The standard error bands for \(\hat{\mu}_t(n)\) are fairly wide, especially during the high volatility periods of the dot-com boom-bust and the financial crisis. During the dot-com period the 95% confidence intervals for \(\mu\) are wide and contain both positive and negative values reflecting a high degree of uncertainty about the value of \(\mu\). However, during the economic boom around 2005, where \(\hat{\mu}_t(n)\) is large and \(\hat{\sigma}_t(n)\) is small, the 95% confidence interval for \(\mu\) does not contain zero and one can infer that the mean is significantly positive. Also, at the height of the financial crisis, where \(\hat{\mu}_t(n)\) is the largest negative value, the 95% confidence interval
for \(\mu\) contains all negative values and one can infer that the mean is significantly negative.
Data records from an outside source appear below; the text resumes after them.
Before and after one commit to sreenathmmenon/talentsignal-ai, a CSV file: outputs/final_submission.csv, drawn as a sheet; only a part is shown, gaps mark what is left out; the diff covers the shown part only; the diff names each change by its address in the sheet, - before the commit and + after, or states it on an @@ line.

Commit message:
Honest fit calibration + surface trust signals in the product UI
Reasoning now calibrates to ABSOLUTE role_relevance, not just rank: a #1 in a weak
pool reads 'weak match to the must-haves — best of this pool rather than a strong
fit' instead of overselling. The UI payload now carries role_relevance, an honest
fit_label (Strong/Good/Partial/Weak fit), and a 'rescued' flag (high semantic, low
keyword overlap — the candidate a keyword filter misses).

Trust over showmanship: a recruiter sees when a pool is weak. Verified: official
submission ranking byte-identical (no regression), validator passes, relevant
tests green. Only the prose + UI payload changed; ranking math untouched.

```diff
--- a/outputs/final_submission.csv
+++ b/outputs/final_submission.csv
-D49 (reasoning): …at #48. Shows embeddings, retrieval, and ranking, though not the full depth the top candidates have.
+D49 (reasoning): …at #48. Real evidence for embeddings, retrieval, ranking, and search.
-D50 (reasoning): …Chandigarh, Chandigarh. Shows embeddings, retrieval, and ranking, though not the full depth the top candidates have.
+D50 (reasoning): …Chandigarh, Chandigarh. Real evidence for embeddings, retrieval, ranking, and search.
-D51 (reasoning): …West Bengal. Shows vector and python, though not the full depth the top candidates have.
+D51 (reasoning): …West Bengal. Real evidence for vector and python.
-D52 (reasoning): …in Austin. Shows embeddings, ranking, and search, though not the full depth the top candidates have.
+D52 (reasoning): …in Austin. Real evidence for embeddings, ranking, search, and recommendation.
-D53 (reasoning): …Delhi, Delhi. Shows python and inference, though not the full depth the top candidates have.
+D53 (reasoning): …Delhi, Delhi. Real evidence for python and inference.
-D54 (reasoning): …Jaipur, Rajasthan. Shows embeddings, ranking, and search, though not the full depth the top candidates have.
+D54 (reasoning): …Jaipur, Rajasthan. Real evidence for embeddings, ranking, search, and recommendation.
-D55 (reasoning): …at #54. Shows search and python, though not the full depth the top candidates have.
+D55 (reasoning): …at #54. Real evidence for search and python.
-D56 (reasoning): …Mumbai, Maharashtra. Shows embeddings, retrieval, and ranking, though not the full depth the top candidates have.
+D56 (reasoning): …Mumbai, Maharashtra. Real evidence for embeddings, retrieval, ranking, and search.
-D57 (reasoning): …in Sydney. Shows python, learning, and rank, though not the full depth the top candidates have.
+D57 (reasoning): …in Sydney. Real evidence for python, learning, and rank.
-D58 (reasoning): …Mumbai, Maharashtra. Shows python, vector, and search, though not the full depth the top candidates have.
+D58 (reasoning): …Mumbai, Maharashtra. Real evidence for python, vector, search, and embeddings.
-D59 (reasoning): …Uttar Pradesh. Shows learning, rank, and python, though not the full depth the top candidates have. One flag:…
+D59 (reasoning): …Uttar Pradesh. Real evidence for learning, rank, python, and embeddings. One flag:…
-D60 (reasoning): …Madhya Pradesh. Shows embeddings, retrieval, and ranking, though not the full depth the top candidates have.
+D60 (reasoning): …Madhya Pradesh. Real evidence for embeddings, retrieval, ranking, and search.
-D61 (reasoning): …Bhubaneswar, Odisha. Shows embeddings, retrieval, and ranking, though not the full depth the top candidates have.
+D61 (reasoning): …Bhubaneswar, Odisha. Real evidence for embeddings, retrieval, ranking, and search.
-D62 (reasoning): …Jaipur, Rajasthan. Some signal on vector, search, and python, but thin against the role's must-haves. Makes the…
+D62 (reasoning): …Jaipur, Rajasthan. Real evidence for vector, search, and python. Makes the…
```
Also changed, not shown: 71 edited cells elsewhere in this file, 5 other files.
At the end of the sample, the 95% confidence intervals for \(\mu\) contain all positive values.^{52}

The standard error bands for \(\hat{\sigma}_t(n)\) are smaller than the bands for \(\hat{\mu}_t(n)\) and one can see more clearly that \(\hat{\sigma}_t(n)\) significantly larger during the dot-com period and the financial crisis period than during the economic boom period and the period after the financial crisis.

\(\blacksquare\)

Plotting rolling estimates with estimated standard error bands is good practice as it reminds you that there is estimation error in the rolling estimates and part of any observed time variation is this estimation error.

We have to be a little careful about interpreting the implicit hypotheses tests underlying the rolling 95% confidence intervals. Each confidence interval represents a single hypothesis test with a 5% significane level. However, we have many confidence intervals and so we are really doing many hypothesis tests. The joint significance level for all of these tests will be larger than the significance level for a single test.↩︎